Fourth quarter growth buoyed by defense spending amid weaker data
The U.S. growth picture in the fourth quarter of 2019 was spot on trend, driven by strong government spending amid solid but slowing personal consumption. A large drop in imports, along with noticeable easing of spending, denotes some caution on the outlook in light of growing domestic and global risks.
Private investment fell by 6.1% on an annualized basis in the fourth quarter, and personal consumption—which has been the mainstay of the economy—grew by only 1.8%, with declines in both durable and non-durable purchases.
The economy enters 2020 on unsteady footing, linked to a far less attractive composition of growth, the shutdown of 737 Max production at Boeing and global headwinds that may pick up linked to the coronavirus crisis across the globe. As such, we expect the underlying economy to continue growing at its sub-2% rate.
This moderate growth outlook is clearly affecting global financial markets. The yield on the 10-year U.S. government security is trading near 1.57%, down 34 basis points since the beginning of the year. For now, this will not move the needle on Federal Reserve policy.

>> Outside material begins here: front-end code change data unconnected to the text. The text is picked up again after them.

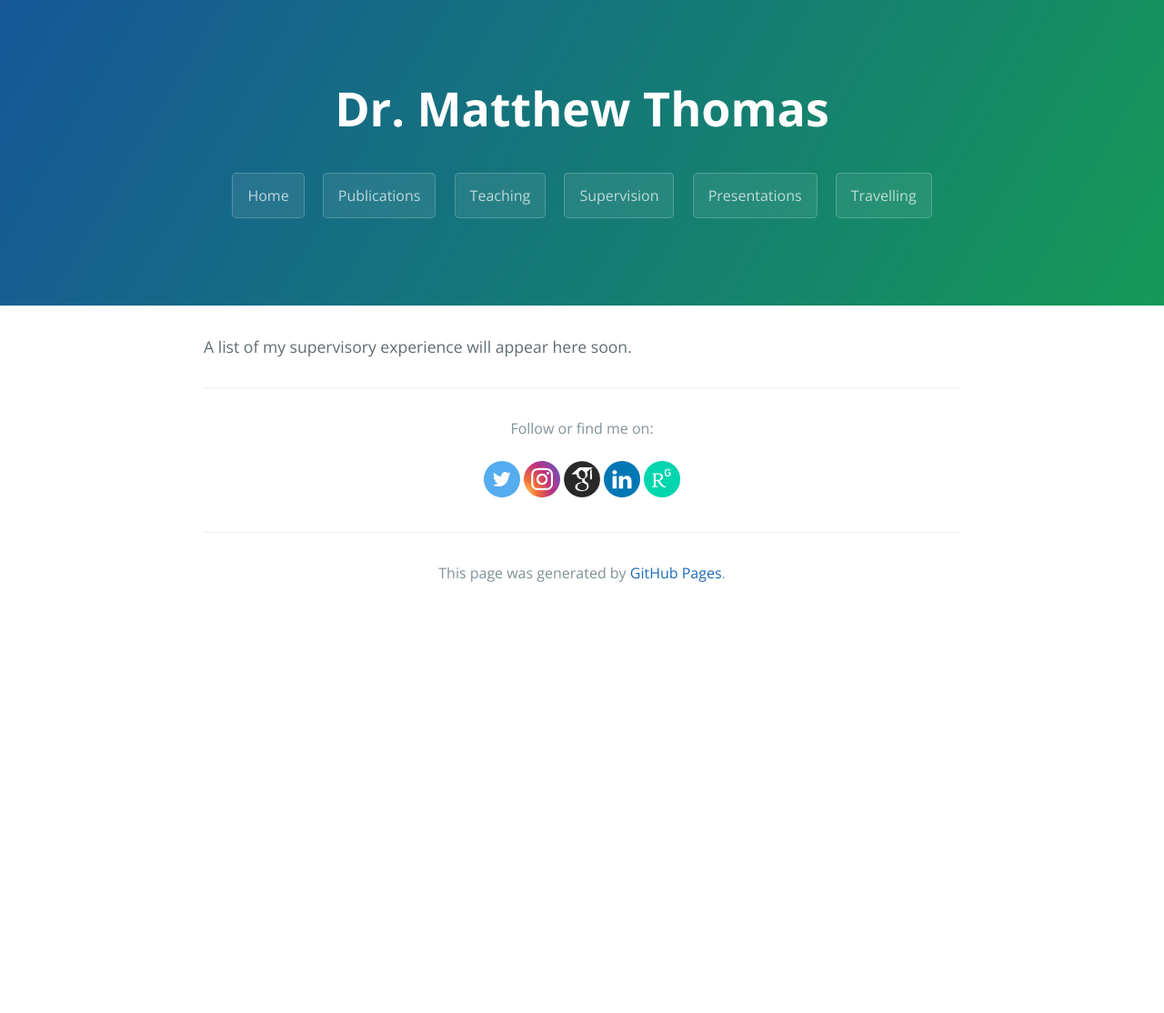
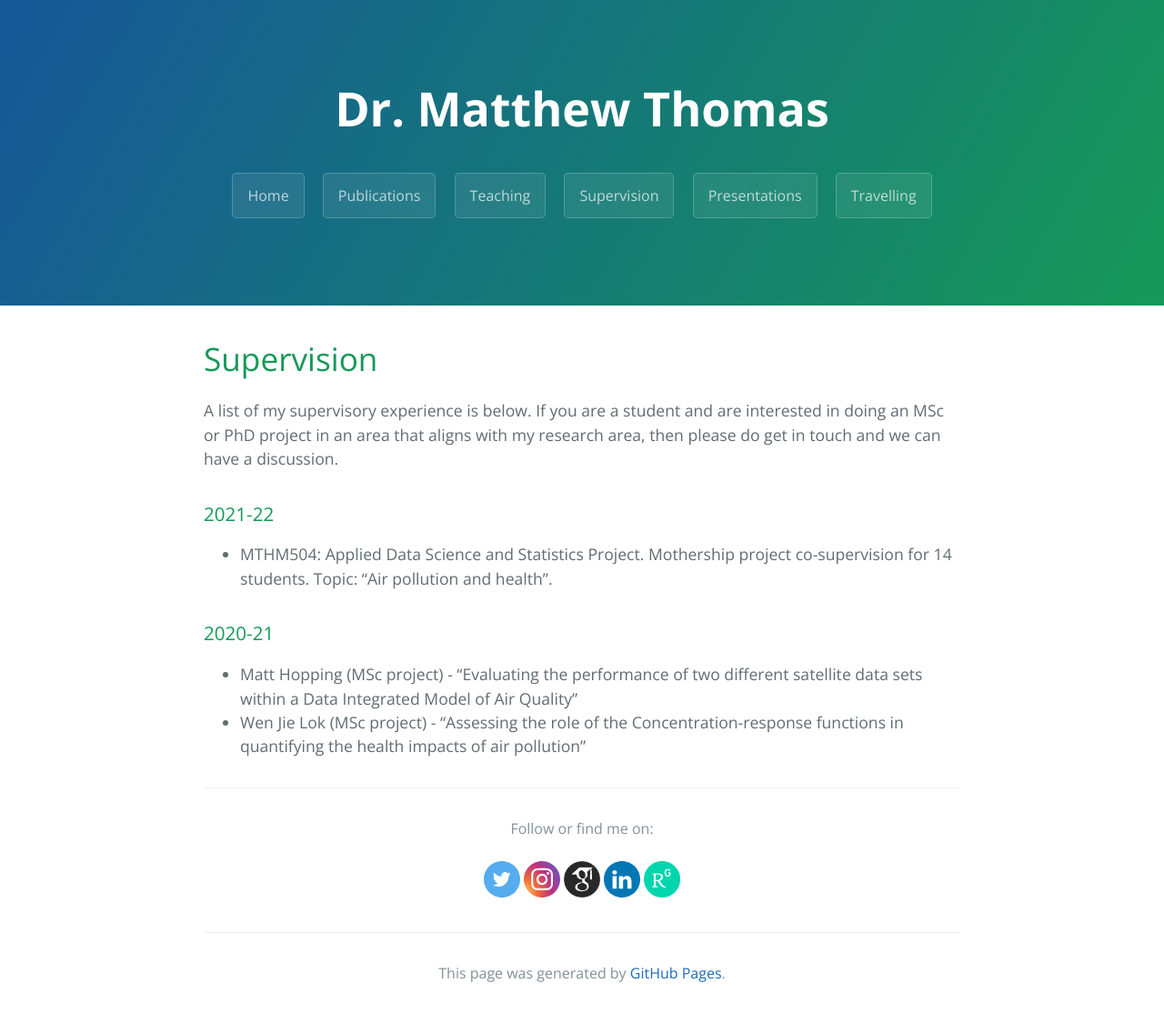
Before and after one commit to matthewllthomas/matthewllthomas.github.io, a Jekyll site: the page built from supervision/index.md, in a window 1280 px wide. Shown: the whole page at 91% size. Built offline with Jekyll 4.4.1, drawn with Linux system fonts in a browser that asks for light colours; the repository's description, which GitHub fills in, is left out; before the commit the page ends 900 px from its top, so only the background shows below that.

Commit message:
Update index.md

```diff
--- a/supervision/index.md
+++ b/supervision/index.md
@@ -4,4 +4,15 @@ title: Dr. Matthew Thomas
 subtitle: Supervision
 ---
 
-A list of my supervisory experience will appear here soon.
+# Supervision
+
+A list of my supervisory experience is below. If you are a student and are interested in doing an MSc or PhD project in an area that aligns with my research area, then please do get in touch and we can have a discussion.
+
+### 2021-22
+
+* MTHM504: Applied Data Science and Statistics Project. Mothership project co-supervision for 14 students. Topic: "Air pollution and health".
+
+### 2020-21
+
+* Matt Hopping (MSc project) - "Evaluating the performance of two different satellite data sets within a Data Integrated Model of Air Quality"
+* Wen Jie Lok (MSc project)  - "Assessing the role of the Concentration-response functions in quantifying the health impacts of air pollution"
```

We think the Fed will prefer to spend 2020 on the sidelines and out of the harsh political spotlight.